Nothing but the images should be left out when the entries are restated word for word.

(Version comparison data)
——

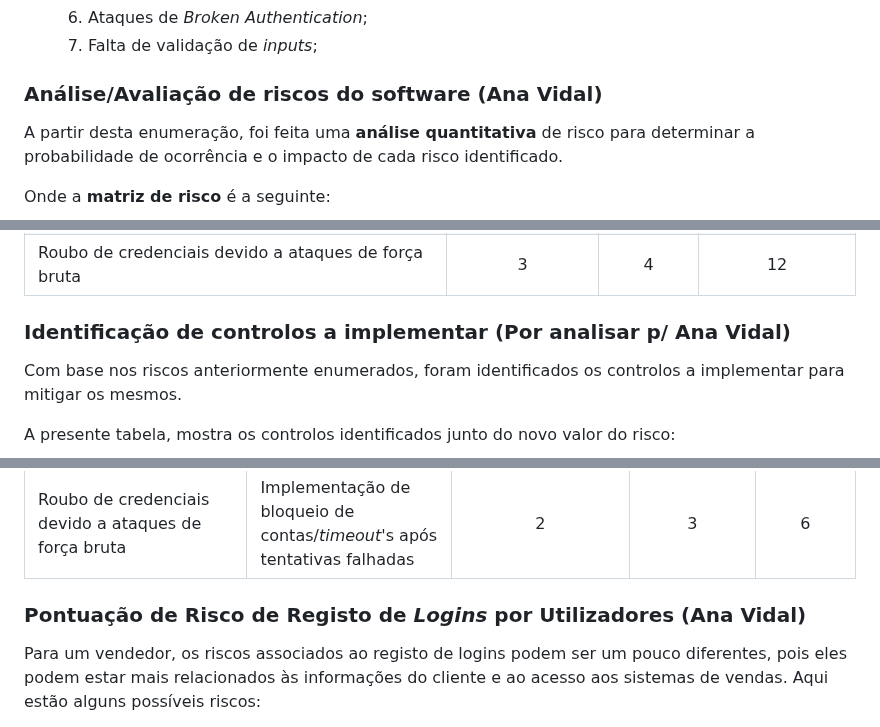
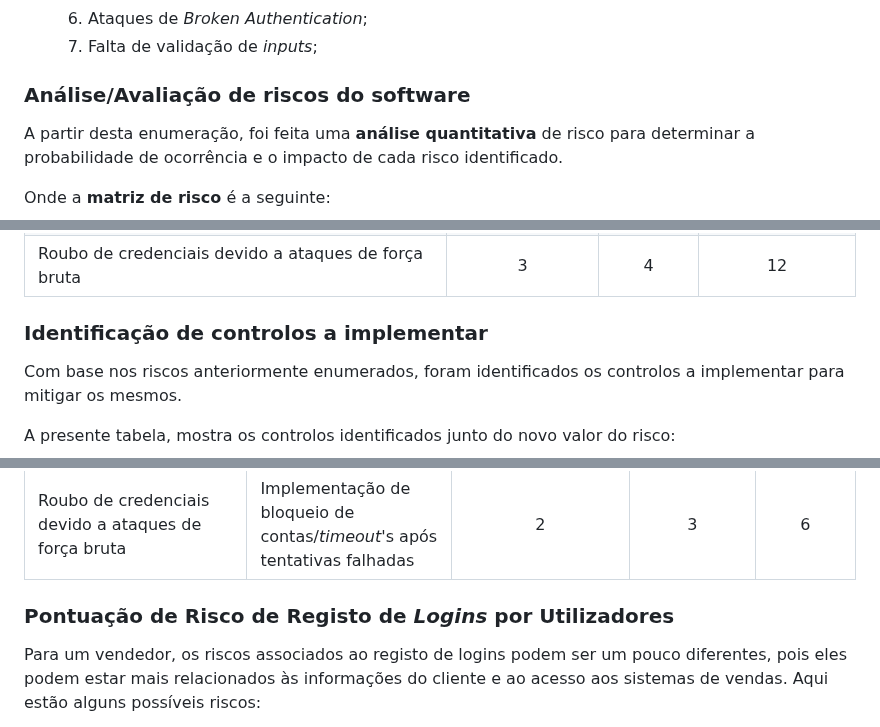
Before and after one commit to NiMouh/IdP_CRM, a Markdown page: README.md, 3 parts joined by grey strips. GitHub-like rendering.

```diff
--- a/README.md
+++ b/README.md
@@ -172,7 +174,7 @@ Para a identificação dos riscos associados ao sistema, foi feita uma enumeraç
   6. Ataques de *Broken Authentication*;
   7. Falta de validação de *inputs*;
 
-### Análise/Avaliação de riscos do software (Ana Vidal)
+### Análise/Avaliação de riscos do software
 
 A partir desta enumeração, foi feita uma **análise quantitativa** de risco para determinar a probabilidade de ocorrência e o impacto de cada risco identificado.
 
@@ -217,7 +219,7 @@ Obtendo-se a seguinte **tabela de risco**:
 | Exposição de informações sensíveis devido a falha na autenticação           |       3       |    4    |            12            |
 | Roubo de credenciais devido a ataques de força bruta                        |       3       |    4    |            12            |
 
-### Identificação de controlos a implementar (Por analisar p/ Ana Vidal)
+### Identificação de controlos a implementar
 
 Com base nos riscos anteriormente enumerados, foram identificados os controlos a implementar para mitigar os mesmos.
 
@@ -232,7 +234,7 @@ A presente tabela, mostra os controlos identificados junto do novo valor do risc
 | Roubo de credenciais devido a ataques de força bruta                        | Implementação de bloqueio de contas/*timeout*'s após tentativas falhadas |        2         |     3      |           6           |
 
 
-### Pontuação de Risco de Registo de *Logins* por Utilizadores (Ana Vidal)
+### Pontuação de Risco de Registo de *Logins* por Utilizadores
 
 Para um vendedor, os riscos associados ao registo de logins podem ser um pouco diferentes, pois eles podem estar mais relacionados às informações do cliente e ao acesso aos sistemas de vendas. Aqui estão alguns possíveis riscos:
 
```
Also changed, not shown: other parts of README.md (+25 -14 lines).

——

**PROBLEM SOLUTION**.
Before and after one commit to NiMouh/IdP_CRM, a Markdown page: README.md, 3 parts joined by grey strips. GitHub-like rendering.

```diff
--- a/README.md
+++ b/README.md
@@ -172,7 +174,7 @@ Para a identificação dos riscos associados ao sistema, foi feita uma enumeraç
   6. Ataques de *Broken Authentication*;
   7. Falta de validação de *inputs*;
 
-### Análise/Avaliação de riscos do software (Ana Vidal)
+### Análise/Avaliação de riscos do software
 
 A partir desta enumeração, foi feita uma **análise quantitativa** de risco para determinar a probabilidade de ocorrência e o impacto de cada risco identificado.
 
@@ -217,7 +219,7 @@ Obtendo-se a seguinte **tabela de risco**:
 | Exposição de informações sensíveis devido a falha na autenticação           |       3       |    4    |            12            |
 | Roubo de credenciais devido a ataques de força bruta                        |       3       |    4    |            12            |
 
-### Identificação de controlos a implementar (Por analisar p/ Ana Vidal)
+### Identificação de controlos a implementar
 
 Com base nos riscos anteriormente enumerados, foram identificados os controlos a implementar para mitigar os mesmos.
 
@@ -232,7 +234,7 @@ A presente tabela, mostra os controlos identificados junto do novo valor do risc
 | Roubo de credenciais devido a ataques de força bruta                        | Implementação de bloqueio de contas/*timeout*'s após tentativas falhadas |        2         |     3      |           6           |
 
 
-### Pontuação de Risco de Registo de *Logins* por Utilizadores (Ana Vidal)
+### Pontuação de Risco de Registo de *Logins* por Utilizadores
 
 Para um vendedor, os riscos associados ao registo de logins podem ser um pouco diferentes, pois eles podem estar mais relacionados às informações do cliente e ao acesso aos sistemas de vendas. Aqui estão alguns possíveis riscos:
 
```
Also changed, not shown: other parts of README.md (+25 -14 lines).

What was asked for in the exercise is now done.